I needed internet to access email messages, research plans for each day, and my current writing projects. My mobile phone would let me do all that, but it’s not a comfortable tool for writing and there is a daily data limit when roaming under my current contract.

Boutique Hotel

The first was a boutique hotel in central London. Wifi was free throughout the hotel, but password protected. The room rate was high, and every luxury is included so it’s not surprising that wifi was also included.

Central London

I then moved to a more budget friendly option, still in central London – walking distance from the district line. Wifi was considered an additional service and charged at 10 pounds per day. And that’s 24 hours of availability, not 24 hours of use. Plus it was for a single device – I was carrying three devices that could use a wifi network. But the staff are obviously sick of discussing the wifi charges, the concierge gave me an extra login when I needed to send a quick email related to my booking.

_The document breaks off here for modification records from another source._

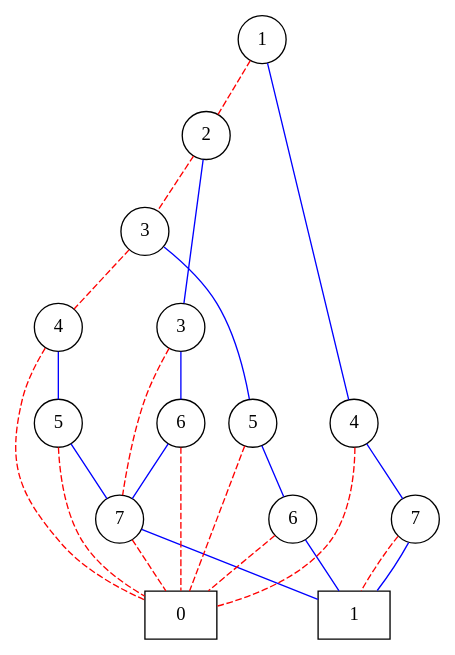
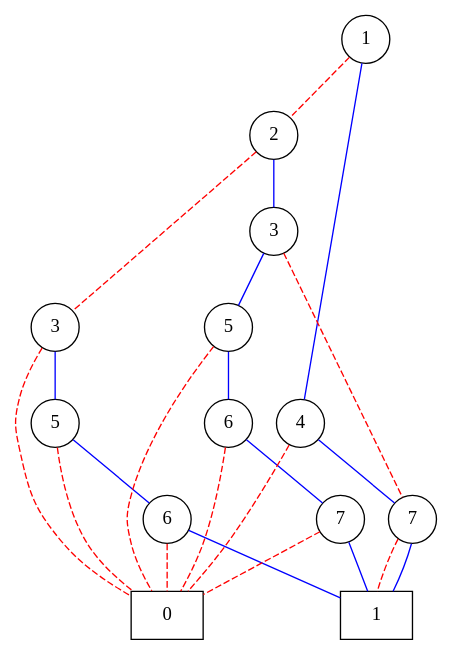
The diagram in data/ToZdd/test_output.dot (loiufam/Algorithm_DXD), drawn with Graphviz before and after one commit. The commit also changed 212 other files, not shown here.

```diff
--- a/data/ToZdd/test_output.dot
+++ b/data/ToZdd/test_output.dot
@@ -1,45 +1,42 @@
 digraph ZDD {
   rankdir=TB;
   node [shape=circle];
   edge [arrowhead=none];
 
   F [shape=box, label="0"];
   T [shape=box, label="1"];
 
   n14 [label="1"];
   n15 [label="2"];
   n16 [label="3"];
-  n17 [label="4"];
-  n18 [label="5"];
-  n19 [label="7"];
-  n19 -> F [style=dashed, color=red];
-  n19 -> T [style=solid, color=blue];
+  n17 [label="5"];
+  n18 [label="6"];
   n18 -> F [style=dashed, color=red];
-  n18 -> n19 [style=solid, color=blue];
+  n18 -> T [style=solid, color=blue];
   n17 -> F [style=dashed, color=red];
   n17 -> n18 [style=solid, color=blue];
-  n20 [label="5"];
-  n21 [label="6"];
+  n16 -> F [style=dashed, color=red];
+  n16 -> n17 [style=solid, color=blue];
+  n19 [label="3"];
+  n20 [label="7"];
+  n20 -> T [style=dashed, color=red];
+  n20 -> T [style=solid, color=blue];
+  n21 [label="5"];
+  n22 [label="6"];
+  n23 [label="7"];
+  n23 -> F [style=dashed, color=red];
+  n23 -> T [style=solid, color=blue];
+  n22 -> F [style=dashed, color=red];
+  n22 -> n23 [style=solid, color=blue];
   n21 -> F [style=dashed, color=red];
-  n21 -> T [style=solid, color=blue];
-  n20 -> F [style=dashed, color=red];
-  n20 -> n21 [style=solid, color=blue];
-  n16 -> n17 [style=dashed, color=red];
-  n16 -> n20 [style=solid, color=blue];
-  n22 [label="3"];
-  n23 [label="6"];
-  n23 -> F [style=dashed, color=red];
-  n23 -> n19 [style=solid, color=blue];
-  n22 -> n19 [style=dashed, color=red];
-  n22 -> n23 [style=solid, color=blue];
+  n21 -> n22 [style=solid, color=blue];
+  n19 -> n20 [style=dashed, color=red];
+  n19 -> n21 [style=solid, color=blue];
   n15 -> n16 [style=dashed, color=red];
-  n15 -> n22 [style=solid, color=blue];
+  n15 -> n19 [style=solid, color=blue];
   n24 [label="4"];
-  n25 [label="7"];
-  n25 -> T [style=dashed, color=red];
-  n25 -> T [style=solid, color=blue];
   n24 -> F [style=dashed, color=red];
-  n24 -> n25 [style=solid, color=blue];
+  n24 -> n20 [style=solid, color=blue];
   n14 -> n15 [style=dashed, color=red];
   n14 -> n24 [style=solid, color=blue];
 }
```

Tourist City, Business Hotel

I left London and went to a tourist city, staying in a hotel geared to business people. The charge there was 15 pounds per day. But free in the public areas – for one hour.

It made me regret my booking. I’ve done some research and come up with half a dozen hotels in the town with free wifi for a range of room rates – often lower than I paid.  I complained via twitter and was told “it’s hotel policy”.
Screen Shot 2014-07-07 at 19.21.37Fair enough, now that I know I won’t book there on my next trip.

Airbnb

I stayed at an airbnb place for two nights, where wifi was free. I’ve stayed at Airbnb places in several cities now, wifi has been included for no extra charge at all places. I realise there is a different level of complexity providing wifi to 100 rooms rather than one, but it does show that there is an expectation for wifi that airbnb hosts are meeting.

Yotel

For my last night in the UK I stayed at the Yotel at Gatwick airport; wifi free. The room rate is less than half that of the Central London or Tourist City hotels. The room is very basic, in fact they call them cabins. There’s another hotel, a more upmarket version of the same concept called Bloc Hotel at Gatwick, which also provides free wifi – and boasts of its speed.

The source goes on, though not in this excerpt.